At this year's SXSW, Mashery (a ProgrammableWeb sponsor) conducted a survey of attending developers and discovered something interesting: They care more about getting Commercial Terms of Service (TOS) than code samples from their APIs. Does this mean a new rash of coder/lawyers skewed the survey sample? No, it's just an indication that developers are growing up--and they expect their favorite APIs to grow with them.
API service provider Mashery (a ProgrammableWeb sponsor) has launched a new app directory at SXSW which features apps built on Mashery hosted APIs. It’s a great thing for three distinct groups. First, it helps the API providers who partner with Mashery by encouraging API usage through the apps. Second, it helps app developers seeking to build an audience. Third, it helps consumers that might be interested in finding an app that uses a particular API. Granted, those would be your super savvy mobile app consumers, but that doesn’t seem so far fetched after a week at "spring break for geeks."
College hackathons have proliferated on the northeast over the past two years, from HackNY to Startup Weekend Princeton, to PennApps, which the Dining Philosophers hold at the University of Pennsylvania on a weekend early in each semester. This year theme was simplicity; taking a complicated app and making it easier.

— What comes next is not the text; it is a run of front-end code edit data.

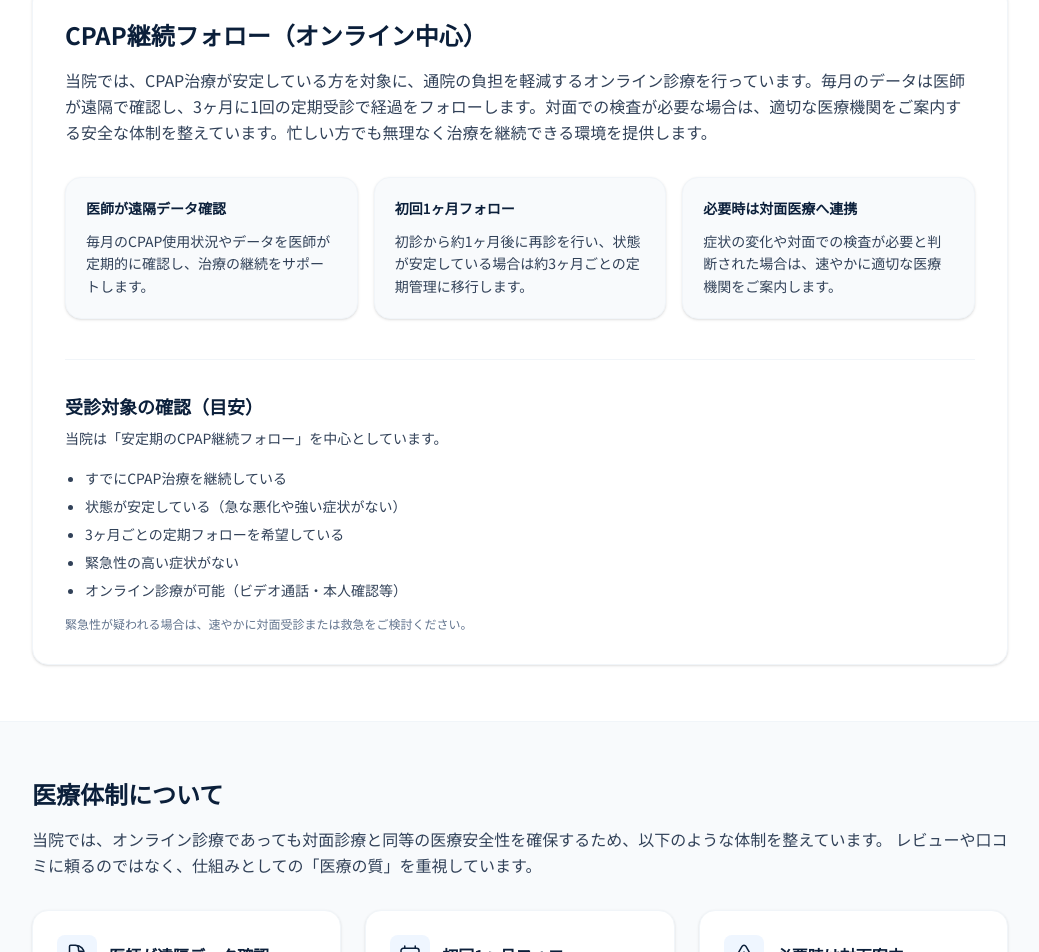
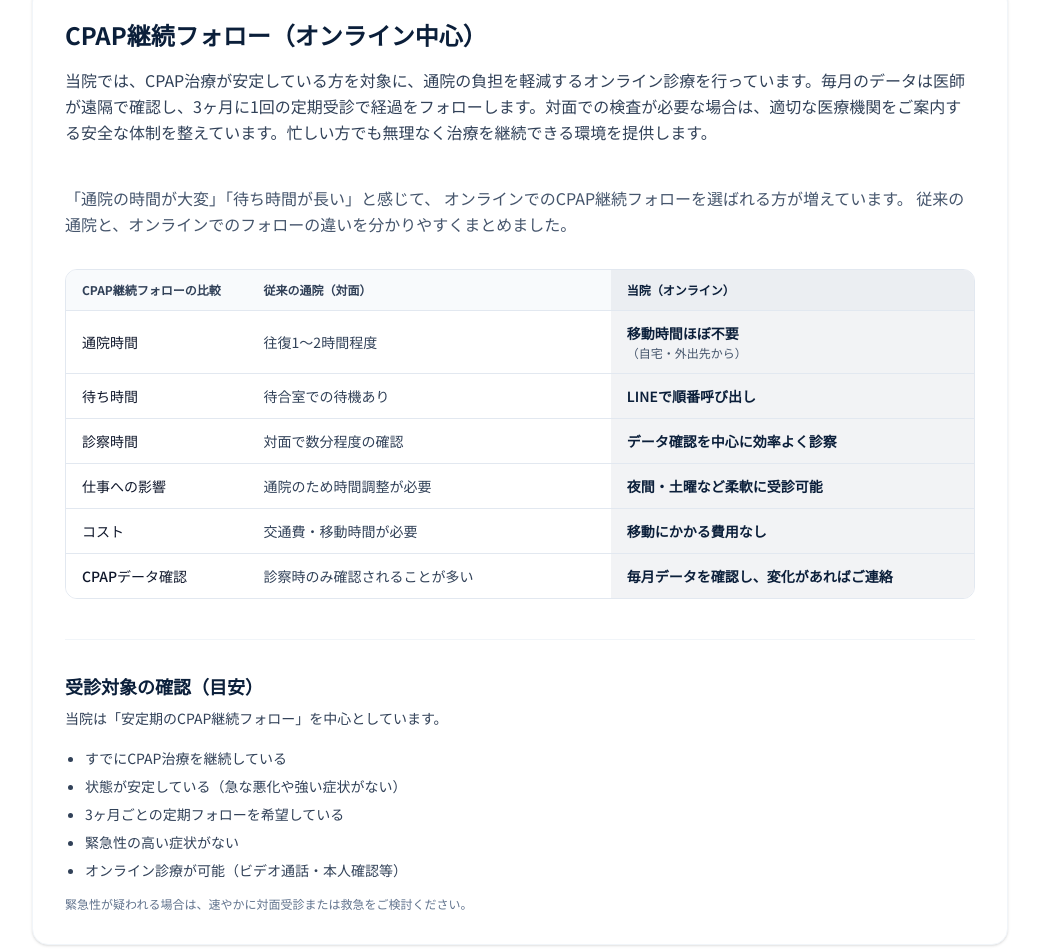
Before and after one commit to mandahan2002/sas-clinic-site, a Next.js app: page / in a window 1280 px wide. Shown: the part 1893-2845 px from the top of the page, without its empty margins (120-1159 px from the left). Built offline with nearby package versions, Linux system fonts and the light colour scheme.

Commit message:
chore: update faq

```diff
--- a/app/page.tsx
+++ b/app/page.tsx
@@ -399,31 +399,58 @@ export default function Home() {
               当院では、CPAP治療が安定している方を対象に、通院の負担を軽減するオンライン診療を行っています。毎月のデータは医師が遠隔で確認し、3ヶ月に1回の定期受診で経過をフォローします。対面での検査が必要な場合は、適切な医療機関をご案内する安全な体制を整えています。忙しい方でも無理なく治療を継続できる環境を提供します。
             </p>
 
-            <div className="mt-8 grid gap-4 md:grid-cols-3">
-              {[
-                {
-                  t: "医師が遠隔データ確認",
-                  d: "毎月のCPAP使用状況やデータを医師が定期的に確認し、治療の継続をサポートします。",
-                },
-                {
-                  t: "初回1ヶ月フォロー",
-                  d: "初診から約1ヶ月後に再診を行い、状態が安定している場合は約3ヶ月ごとの定期管理に移行します。",
-                },
-                {
-                  t: "必要時は対面医療へ連携",
-                  d: "症状の変化や対面での検査が必要と判断された場合は、速やかに適切な医療機関をご案内します。",
-                },
-              ].map((item, i) => (
-                <div
-                  key={i}
-                  className="rounded-2xl border border-slate-100 bg-[#F8FAFC] p-5 shadow-sm"
-                >
-                  <div className="text-sm font-semibold text-[#0B1F3A]">{item.t}</div>
-                  <div className="mt-3 text-sm text-slate-700 leading-relaxed">
-                    {item.d}
-                  </div>
-                </div>
-              ))}
+            <p className="mt-10 text-slate-600 leading-relaxed">
+              「通院の時間が大変」「待ち時間が長い」と感じて、
+              オンラインでのCPAP継続フォローを選ばれる方が増えています。
+              従来の通院と、オンラインでのフォローの違いを分かりやすくまとめました。
+            </p>
+
+            {/* 比較表 (New) */}
+            <div className="mt-8 overflow-hidden rounded-xl border border-slate-200 overflow-x-auto">
+              <table className="min-w-full text-sm text-left text-slate-700">
+                <thead className="bg-slate-50 text-xs text-slate-700 font-semibold border-b border-slate-200">
+                  <tr>
+                    <th scope="col" className="px-4 py-3 whitespace-nowrap w-[20%]">CPAP継続フォローの比較</th>
+                    <th scope="col" className="px-4 py-3 whitespace-nowrap w-[40%]">従来の通院（対面）</th>
+                    <th scope="col" className="px-4 py-3 whitespace-nowrap bg-[#0B1F3A]/5 text-[#0B1F3A] w-[40%]">当院（オンライン）</th>
+                  </tr>
+                </thead>
+                <tbody className="divide-y divide-slate-200">
+                  <tr className="bg-white">
+                    <th scope="row" className="px-4 py-3 font-medium text-slate-900 whitespace-nowrap">通院時間</th>
+                    <td className="px-4 py-3">往復1〜2時間程度</td>
+                    <td className="px-4 py-3 bg-[#0B1F3A]/5 font-semibold text-[#0B1F3A]">
+                      移動時間ほぼ不要
+                      <span className="block text-xs font-normal text-slate-600 mt-0.5">（自宅・外出先から）</span>
+                    </td>
+                  </tr>
+                  <tr className="bg-white">
+                    <th scope="row" className="px-4 py-3 font-medium text-slate-900 whitespace-nowrap">待ち時間</th>
+                    <td className="px-4 py-3">待合室での待機あり</td>
+                    <td className="px-4 py-3 bg-[#0B1F3A]/5 font-semibold text-[#0B1F3A]">LINEで順番呼び出し</td>
+                  </tr>
+                  <tr className="bg-white">
+                    <th scope="row" className="px-4 py-3 font-medium text-slate-900 whitespace-nowrap">診察時間</th>
+                    <td className="px-4 py-3">対面で数分程度の確認</td>
+                    <td className="px-4 py-3 bg-[#0B1F3A]/5 font-semibold text-[#0B1F3A]">データ確認を中心に効率よく診察</td>
+                  </tr>
+                  <tr className="bg-white">
+                    <th scope="row" className="px-4 py-3 font-medium text-slate-900 whitespace-nowrap">仕事への影響</th>
+                    <td className="px-4 py-3">通院のため時間調整が必要</td>
+                    <td className="px-4 py-3 bg-[#0B1F3A]/5 font-semibold text-[#0B1F3A]">夜間・土曜など柔軟に受診可能</td>
+                  </tr>
+                  <tr className="bg-white">
+                    <th scope="row" className="px-4 py-3 font-medium text-slate-900 whitespace-nowrap">コスト</th>
+                    <td className="px-4 py-3">交通費・移動時間が必要</td>
+                    <td className="px-4 py-3 bg-[#0B1F3A]/5 font-semibold text-[#0B1F3A]">移動にかかる費用なし</td>
+                  </tr>
+                  <tr className="bg-white">
+                    <th scope="row" className="px-4 py-3 font-medium text-slate-900 whitespace-nowrap">CPAPデータ確認</th>
+                    <td className="px-4 py-3">診察時のみ確認されることが多い</td>
+                    <td className="px-4 py-3 bg-[#0B1F3A]/5 font-semibold text-[#0B1F3A]">毎月データを確認し、変化があればご連絡</td>
+                  </tr>
+                </tbody>
+              </table>
             </div>
 
             {/* Eligibility Check (Integrated here) */}
```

Of the 42 demos presented Sunday afternoon (livestream archive here), here are some of the coolest hacks that took full advantage of available APIs.
Developers are game changers. Developers are craftspeople. Like all smart, motivated tinkerers who like to make stuff, developers also tend to have strongly-held opinions about what makes their craft easier or more difficult. Developer pain tiers upwards from mildly annoying to “bang head here” WTF. Debugging someone else’s sloppy code or terminal sessions timing out? Non-awesome. Coworkers talking loudly on the phone near their desk or standing over their shoulders? Painful. Awful documentation? Excruciating.

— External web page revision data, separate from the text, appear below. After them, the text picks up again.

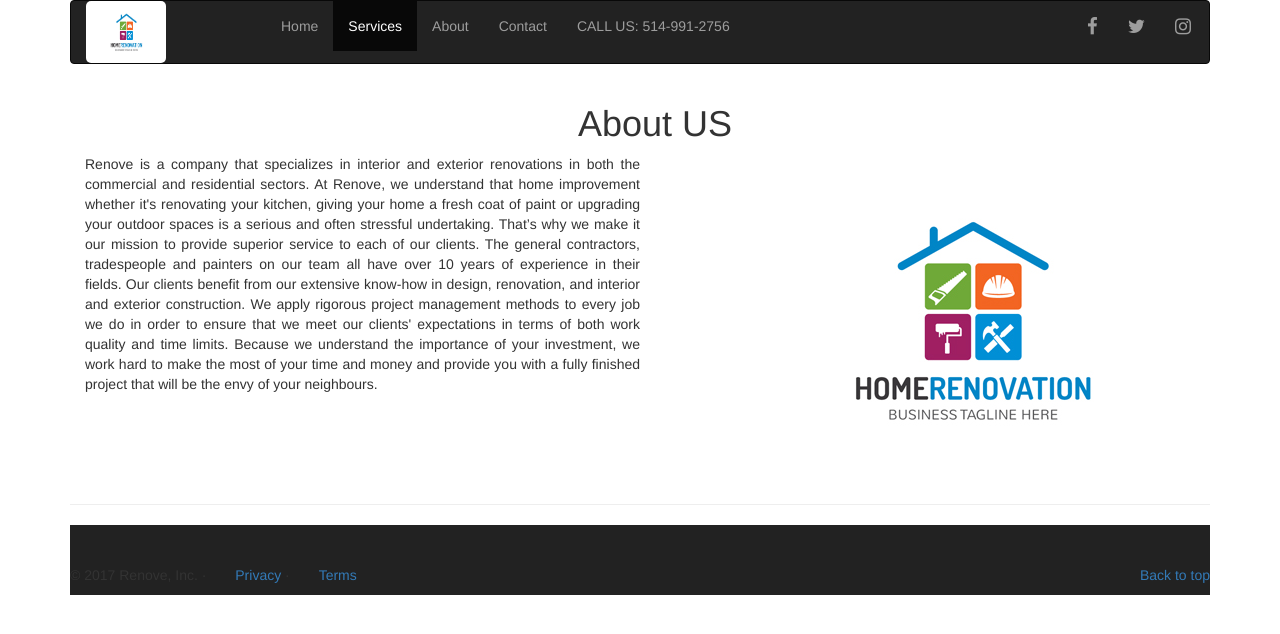
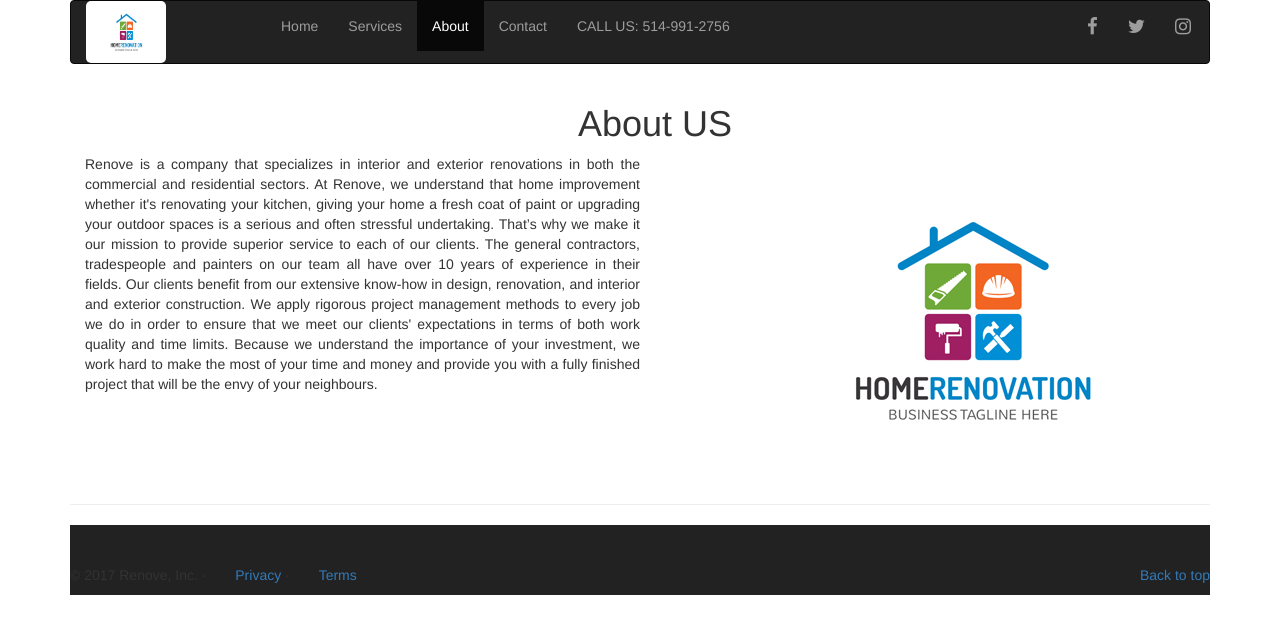
Before and after one commit to saeid78/saeid78.github.io, a plain HTML site: page about.html in a window 1280 px wide. Drawn offline with nearby package versions, Linux system fonts and the light colour scheme.

Commit message:
third commit

```diff
--- a/about.html
+++ b/about.html
@@ -55,8 +55,8 @@
             <div id="navbar" class="navbar-collapse collapse">
               <ul class="nav navbar-nav">
                 <li ><a href="index.html">Home</a></li>
-                <li class="active"><a href="#">Services</a></li>
-                <li><a href="about.html">About</a></li>
+                <li ><a href="services.html">Services</a></li>
+                <li class="active"><a href="about.html">About</a></li>
                 <li><a href="contact.html">Contact</a></li>
                 <li ><a href="#" >CALL US: 514-991-2756</a></li>
               </ul>
```
Also changed, not shown: contact.html (+1 -1 lines).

There's always been a little annoyance on the end of affiliate APIs, those that pay developers money for referring buyers. In exchange for a potential sale, developers have to send their users to the company's site to complete the transaction. In the future, many of those purchasers will be able to remain using the developer's application for the length of the sale. We're a step closer to that future with a new release from API management company Mashery (a ProgrammableWeb sponsor). Mashery customers can now process transactions through their APIs, which means the potential for applications with lower barriers between a customer and a sale. And yes, that little annoyance at the end of affiliate APIs could be going away.

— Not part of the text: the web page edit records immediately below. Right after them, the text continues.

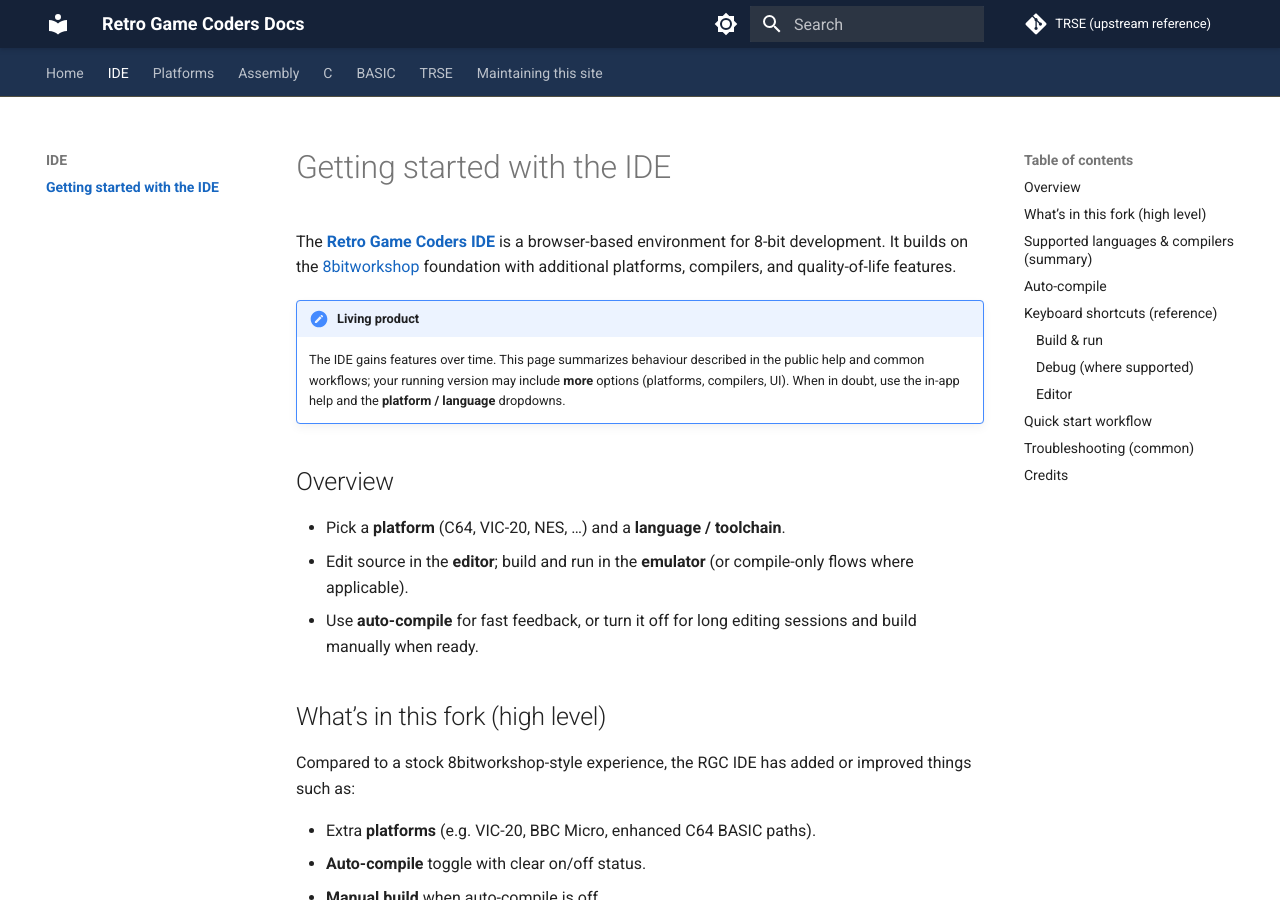
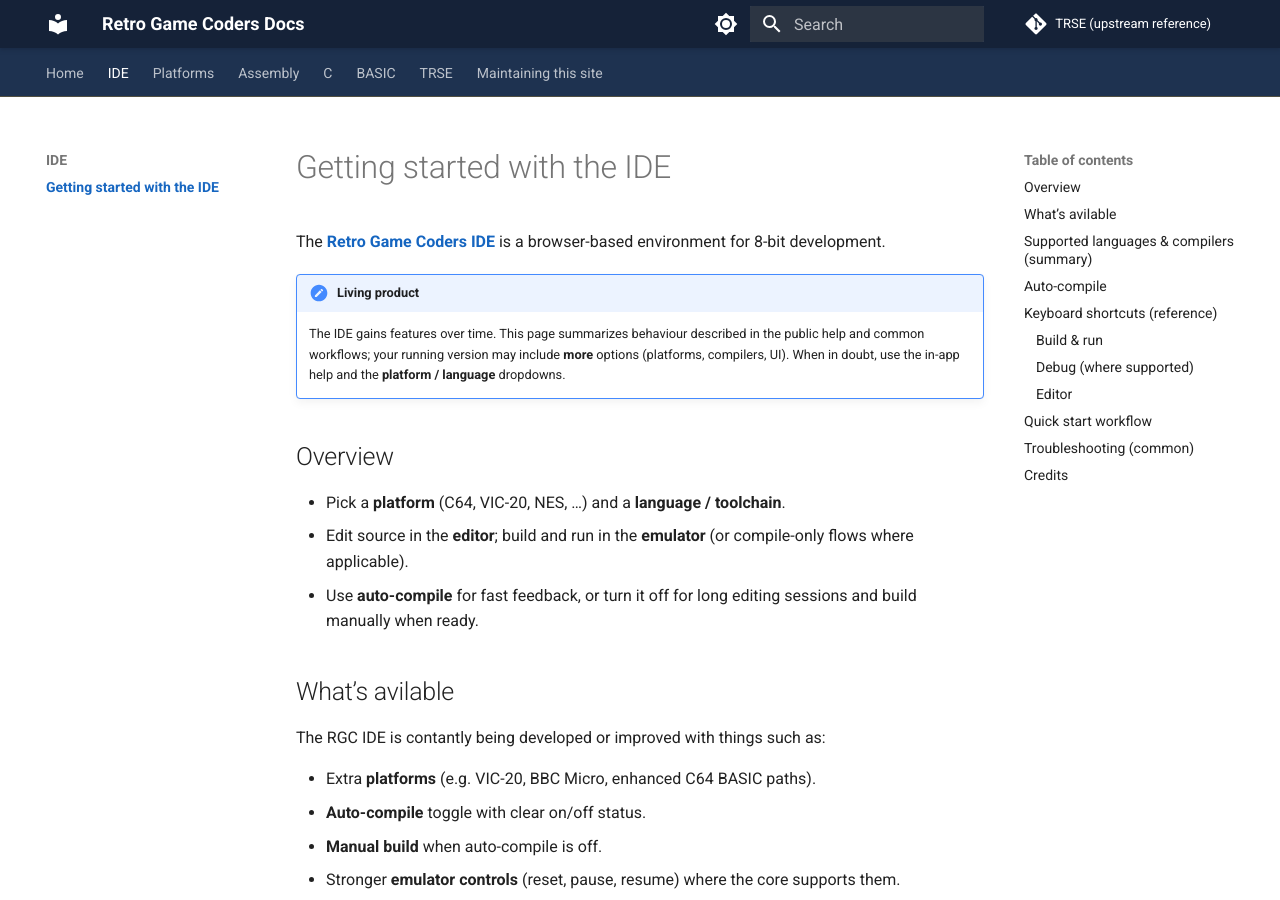
Before and after one commit to omiq/retrodocs, an MkDocs documentation site: the page built from docs/ide/getting-started.md, in a window 1280 px wide and 900 px high. Built offline with MkDocs 1.6.1 and Material for MkDocs 9.7.7, drawn with Linux system fonts in a browser that asks for light colours; comment, search, counter and statistics services are not loaded; some of the changed text lies outside the part shown.

Commit message:
edit docs

```diff
--- a/docs/ide/getting-started.md
+++ b/docs/ide/getting-started.md
@@ -5,7 +5,7 @@
 
 # Getting started with the IDE
 
-The **[Retro Game Coders IDE](https://ide.retrogamecoders.com/)** is a browser-based environment for 8-bit development. It builds on the [8bitworkshop](https://github.com/sehugg/8bitworkshop) foundation with additional platforms, compilers, and quality-of-life features.
+The **[Retro Game Coders IDE](https://ide.retrogamecoders.com/)** is a browser-based environment for 8-bit development.
 
 !!! note "Living product"
     The IDE gains features over time. This page summarizes behaviour described in the public help and common workflows; your running version may include **more** options (platforms, compilers, UI). When in doubt, use the in-app help and the **platform / language** dropdowns.
@@ -16,9 +16,9 @@
 - Edit source in the **editor**; build and run in the **emulator** (or compile-only flows where applicable).
 - Use **auto-compile** for fast feedback, or turn it off for long editing sessions and build manually when ready.
 
-## What’s in this fork (high level)
+## What’s avilable
 
-Compared to a stock 8bitworkshop-style experience, the RGC IDE has added or improved things such as:
+The RGC IDE is contantly being developed or improved with things such as:
 
 - Extra **platforms** (e.g. VIC-20, BBC Micro, enhanced C64 BASIC paths).
 - **Auto-compile** toggle with clear on/off status.
@@ -110,5 +111,3 @@
 - Licence: GPL-3.0 (see project `LICENSE` where applicable).
 
 ---
-
-*Derived from the public IDE help at `ide.retrogamecoders.com/help/ide_help.html` and expanded for this documentation site.*
```
Also changed, not shown: other parts of docs/ide/getting-started.md (+1 -0 lines).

To support the demand for better API documentation, Mashery, a provider of API management and strategy services, launched a new set of API documentation tools. The new feature is a combination of API documentation and an API explorer, allowing developers to make requests on an API inline while browsing the API reference materials.